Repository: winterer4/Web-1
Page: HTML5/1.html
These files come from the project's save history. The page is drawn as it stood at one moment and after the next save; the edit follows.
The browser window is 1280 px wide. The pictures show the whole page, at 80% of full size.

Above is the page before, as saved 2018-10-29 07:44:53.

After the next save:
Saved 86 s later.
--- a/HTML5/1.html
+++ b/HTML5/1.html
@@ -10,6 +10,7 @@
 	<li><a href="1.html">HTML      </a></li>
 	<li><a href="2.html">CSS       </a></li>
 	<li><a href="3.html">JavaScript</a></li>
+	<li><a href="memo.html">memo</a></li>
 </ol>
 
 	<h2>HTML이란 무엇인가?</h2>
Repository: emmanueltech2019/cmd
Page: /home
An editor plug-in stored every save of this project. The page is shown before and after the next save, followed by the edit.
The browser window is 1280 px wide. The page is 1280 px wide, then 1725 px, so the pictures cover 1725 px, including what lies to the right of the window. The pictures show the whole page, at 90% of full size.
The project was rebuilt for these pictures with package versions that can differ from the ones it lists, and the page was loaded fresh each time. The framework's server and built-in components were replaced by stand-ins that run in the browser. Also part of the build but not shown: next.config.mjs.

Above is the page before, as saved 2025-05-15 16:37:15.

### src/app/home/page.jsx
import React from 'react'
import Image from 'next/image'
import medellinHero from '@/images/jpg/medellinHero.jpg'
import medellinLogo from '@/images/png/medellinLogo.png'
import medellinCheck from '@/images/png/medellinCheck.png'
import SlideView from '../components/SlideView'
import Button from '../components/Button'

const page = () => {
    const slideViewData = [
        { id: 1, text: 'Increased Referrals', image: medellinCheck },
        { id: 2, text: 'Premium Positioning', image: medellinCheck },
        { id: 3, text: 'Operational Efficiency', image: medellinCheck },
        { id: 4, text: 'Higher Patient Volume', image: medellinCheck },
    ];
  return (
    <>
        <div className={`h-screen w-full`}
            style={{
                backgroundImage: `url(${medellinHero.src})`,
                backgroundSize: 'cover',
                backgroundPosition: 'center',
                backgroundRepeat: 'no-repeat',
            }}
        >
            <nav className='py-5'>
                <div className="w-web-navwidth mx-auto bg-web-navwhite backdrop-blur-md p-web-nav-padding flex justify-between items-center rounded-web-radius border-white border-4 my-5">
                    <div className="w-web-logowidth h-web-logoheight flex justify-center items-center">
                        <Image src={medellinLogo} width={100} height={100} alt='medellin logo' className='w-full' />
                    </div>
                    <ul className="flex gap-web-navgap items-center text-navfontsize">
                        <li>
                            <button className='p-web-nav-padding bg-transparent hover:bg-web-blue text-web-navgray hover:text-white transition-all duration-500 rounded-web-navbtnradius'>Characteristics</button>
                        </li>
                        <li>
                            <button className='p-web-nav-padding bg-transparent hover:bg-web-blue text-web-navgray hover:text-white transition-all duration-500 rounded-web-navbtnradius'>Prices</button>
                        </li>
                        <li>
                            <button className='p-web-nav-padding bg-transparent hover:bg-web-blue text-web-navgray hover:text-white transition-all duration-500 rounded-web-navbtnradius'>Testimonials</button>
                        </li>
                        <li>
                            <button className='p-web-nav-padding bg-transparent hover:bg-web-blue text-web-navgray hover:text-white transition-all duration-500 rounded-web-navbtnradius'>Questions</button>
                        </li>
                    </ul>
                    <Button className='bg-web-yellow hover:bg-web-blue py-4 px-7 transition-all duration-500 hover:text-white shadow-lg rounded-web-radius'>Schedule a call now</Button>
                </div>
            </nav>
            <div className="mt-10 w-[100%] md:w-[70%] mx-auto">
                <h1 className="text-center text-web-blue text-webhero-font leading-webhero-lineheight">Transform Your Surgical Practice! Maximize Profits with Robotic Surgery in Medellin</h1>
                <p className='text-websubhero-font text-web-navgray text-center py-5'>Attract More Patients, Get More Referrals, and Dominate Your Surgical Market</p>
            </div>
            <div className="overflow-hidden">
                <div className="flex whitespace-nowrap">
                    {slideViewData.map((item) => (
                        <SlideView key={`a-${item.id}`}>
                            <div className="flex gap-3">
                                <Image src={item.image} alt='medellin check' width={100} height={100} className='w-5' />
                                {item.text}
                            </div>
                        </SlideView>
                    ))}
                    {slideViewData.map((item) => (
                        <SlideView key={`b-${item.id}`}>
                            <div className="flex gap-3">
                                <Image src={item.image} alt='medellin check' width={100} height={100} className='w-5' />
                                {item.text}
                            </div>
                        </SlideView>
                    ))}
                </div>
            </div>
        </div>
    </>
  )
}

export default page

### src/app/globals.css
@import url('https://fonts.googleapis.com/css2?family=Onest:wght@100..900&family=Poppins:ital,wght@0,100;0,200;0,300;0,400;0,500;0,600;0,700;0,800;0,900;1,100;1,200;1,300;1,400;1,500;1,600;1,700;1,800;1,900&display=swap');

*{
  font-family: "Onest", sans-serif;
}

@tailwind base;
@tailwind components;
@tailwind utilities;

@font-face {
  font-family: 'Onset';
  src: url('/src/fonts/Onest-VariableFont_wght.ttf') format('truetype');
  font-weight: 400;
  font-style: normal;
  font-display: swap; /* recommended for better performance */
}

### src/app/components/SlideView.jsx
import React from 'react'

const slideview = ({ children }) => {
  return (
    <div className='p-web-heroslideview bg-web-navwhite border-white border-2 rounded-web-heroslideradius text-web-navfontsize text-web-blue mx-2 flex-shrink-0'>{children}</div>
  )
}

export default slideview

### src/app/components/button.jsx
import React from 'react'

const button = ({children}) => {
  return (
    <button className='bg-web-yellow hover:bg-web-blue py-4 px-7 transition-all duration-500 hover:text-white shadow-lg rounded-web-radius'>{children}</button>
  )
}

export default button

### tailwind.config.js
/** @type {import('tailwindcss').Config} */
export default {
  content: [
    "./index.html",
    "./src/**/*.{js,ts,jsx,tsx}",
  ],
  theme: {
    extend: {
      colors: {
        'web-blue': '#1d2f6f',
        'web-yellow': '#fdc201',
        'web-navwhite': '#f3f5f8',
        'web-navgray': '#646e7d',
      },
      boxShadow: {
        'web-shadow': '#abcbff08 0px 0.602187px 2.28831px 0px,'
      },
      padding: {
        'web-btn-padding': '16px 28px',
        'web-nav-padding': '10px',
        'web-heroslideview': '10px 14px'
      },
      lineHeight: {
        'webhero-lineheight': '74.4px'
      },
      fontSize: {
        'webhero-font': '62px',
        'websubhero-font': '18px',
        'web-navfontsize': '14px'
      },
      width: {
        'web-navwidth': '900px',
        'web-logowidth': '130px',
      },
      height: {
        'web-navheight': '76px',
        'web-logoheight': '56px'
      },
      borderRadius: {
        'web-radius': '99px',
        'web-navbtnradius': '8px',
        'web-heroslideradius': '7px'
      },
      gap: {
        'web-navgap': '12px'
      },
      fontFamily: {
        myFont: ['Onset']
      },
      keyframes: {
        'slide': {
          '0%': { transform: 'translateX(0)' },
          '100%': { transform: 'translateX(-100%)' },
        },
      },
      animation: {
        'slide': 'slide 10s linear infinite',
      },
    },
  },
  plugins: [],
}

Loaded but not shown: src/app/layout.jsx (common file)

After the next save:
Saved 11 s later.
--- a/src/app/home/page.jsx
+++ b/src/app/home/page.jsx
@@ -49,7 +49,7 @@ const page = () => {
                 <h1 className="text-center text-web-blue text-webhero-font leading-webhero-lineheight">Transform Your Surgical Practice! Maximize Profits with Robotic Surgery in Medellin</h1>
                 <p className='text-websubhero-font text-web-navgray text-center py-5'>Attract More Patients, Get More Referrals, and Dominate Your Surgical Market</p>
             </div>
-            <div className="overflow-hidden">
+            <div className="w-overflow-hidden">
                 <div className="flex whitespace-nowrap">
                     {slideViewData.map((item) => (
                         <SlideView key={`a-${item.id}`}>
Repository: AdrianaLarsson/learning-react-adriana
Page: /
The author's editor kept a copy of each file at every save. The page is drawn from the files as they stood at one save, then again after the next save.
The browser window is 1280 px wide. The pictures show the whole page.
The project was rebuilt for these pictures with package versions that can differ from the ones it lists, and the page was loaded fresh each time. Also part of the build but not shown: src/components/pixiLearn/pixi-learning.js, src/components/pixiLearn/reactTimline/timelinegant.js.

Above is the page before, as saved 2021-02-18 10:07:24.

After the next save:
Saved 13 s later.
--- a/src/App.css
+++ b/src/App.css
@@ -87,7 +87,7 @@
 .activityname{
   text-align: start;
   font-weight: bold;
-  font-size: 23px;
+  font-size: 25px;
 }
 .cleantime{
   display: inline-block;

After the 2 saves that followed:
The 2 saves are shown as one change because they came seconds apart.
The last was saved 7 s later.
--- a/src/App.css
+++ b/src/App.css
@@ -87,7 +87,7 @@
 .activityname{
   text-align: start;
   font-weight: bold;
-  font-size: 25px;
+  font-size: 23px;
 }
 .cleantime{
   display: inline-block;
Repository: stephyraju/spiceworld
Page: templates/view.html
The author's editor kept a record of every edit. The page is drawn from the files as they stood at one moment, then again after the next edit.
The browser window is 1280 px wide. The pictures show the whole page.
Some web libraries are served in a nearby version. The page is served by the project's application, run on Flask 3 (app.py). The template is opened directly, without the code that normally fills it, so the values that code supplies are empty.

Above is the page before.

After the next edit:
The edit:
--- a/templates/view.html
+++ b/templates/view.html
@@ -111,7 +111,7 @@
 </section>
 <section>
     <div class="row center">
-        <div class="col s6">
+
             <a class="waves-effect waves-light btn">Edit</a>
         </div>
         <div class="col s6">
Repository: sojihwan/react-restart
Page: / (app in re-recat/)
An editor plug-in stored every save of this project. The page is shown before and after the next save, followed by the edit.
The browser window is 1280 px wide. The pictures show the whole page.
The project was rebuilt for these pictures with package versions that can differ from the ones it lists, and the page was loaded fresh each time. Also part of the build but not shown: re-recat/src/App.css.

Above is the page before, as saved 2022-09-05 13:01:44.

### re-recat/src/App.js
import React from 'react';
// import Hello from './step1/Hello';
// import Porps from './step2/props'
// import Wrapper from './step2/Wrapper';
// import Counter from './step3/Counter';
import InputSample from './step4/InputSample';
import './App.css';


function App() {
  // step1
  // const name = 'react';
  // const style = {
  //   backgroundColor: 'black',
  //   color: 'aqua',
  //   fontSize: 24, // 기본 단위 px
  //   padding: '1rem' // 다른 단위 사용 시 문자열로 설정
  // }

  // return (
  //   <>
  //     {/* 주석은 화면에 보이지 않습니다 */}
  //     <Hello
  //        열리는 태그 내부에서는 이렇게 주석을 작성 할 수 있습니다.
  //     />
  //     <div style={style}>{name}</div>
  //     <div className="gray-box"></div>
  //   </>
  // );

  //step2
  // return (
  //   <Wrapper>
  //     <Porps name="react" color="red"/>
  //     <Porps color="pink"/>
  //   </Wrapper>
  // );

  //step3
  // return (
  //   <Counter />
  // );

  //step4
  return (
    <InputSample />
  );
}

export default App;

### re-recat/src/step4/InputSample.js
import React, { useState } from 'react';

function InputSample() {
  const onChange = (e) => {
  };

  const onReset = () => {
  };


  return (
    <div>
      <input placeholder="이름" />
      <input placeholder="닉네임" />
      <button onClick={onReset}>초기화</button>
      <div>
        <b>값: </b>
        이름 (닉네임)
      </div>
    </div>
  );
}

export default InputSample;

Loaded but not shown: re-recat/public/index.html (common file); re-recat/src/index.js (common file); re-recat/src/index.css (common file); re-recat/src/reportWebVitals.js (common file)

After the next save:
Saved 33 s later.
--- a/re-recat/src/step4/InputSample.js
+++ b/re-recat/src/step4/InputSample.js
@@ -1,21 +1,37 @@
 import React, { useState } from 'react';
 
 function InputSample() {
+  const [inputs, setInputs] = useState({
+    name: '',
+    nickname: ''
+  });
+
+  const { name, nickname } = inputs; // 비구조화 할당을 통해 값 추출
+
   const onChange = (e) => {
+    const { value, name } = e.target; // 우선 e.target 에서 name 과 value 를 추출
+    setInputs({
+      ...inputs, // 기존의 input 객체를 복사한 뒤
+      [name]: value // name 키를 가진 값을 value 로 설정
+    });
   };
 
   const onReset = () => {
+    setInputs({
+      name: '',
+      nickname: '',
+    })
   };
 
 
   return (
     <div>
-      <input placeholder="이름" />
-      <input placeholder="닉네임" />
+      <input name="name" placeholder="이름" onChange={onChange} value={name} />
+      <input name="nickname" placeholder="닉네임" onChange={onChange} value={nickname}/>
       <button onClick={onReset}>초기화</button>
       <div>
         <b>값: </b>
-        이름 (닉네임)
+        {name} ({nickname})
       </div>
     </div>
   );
++++++
* **What this task involves**: A single figure is required: the number of lines in the entries above that include the word "Wrapper".

* **Answer box**: 3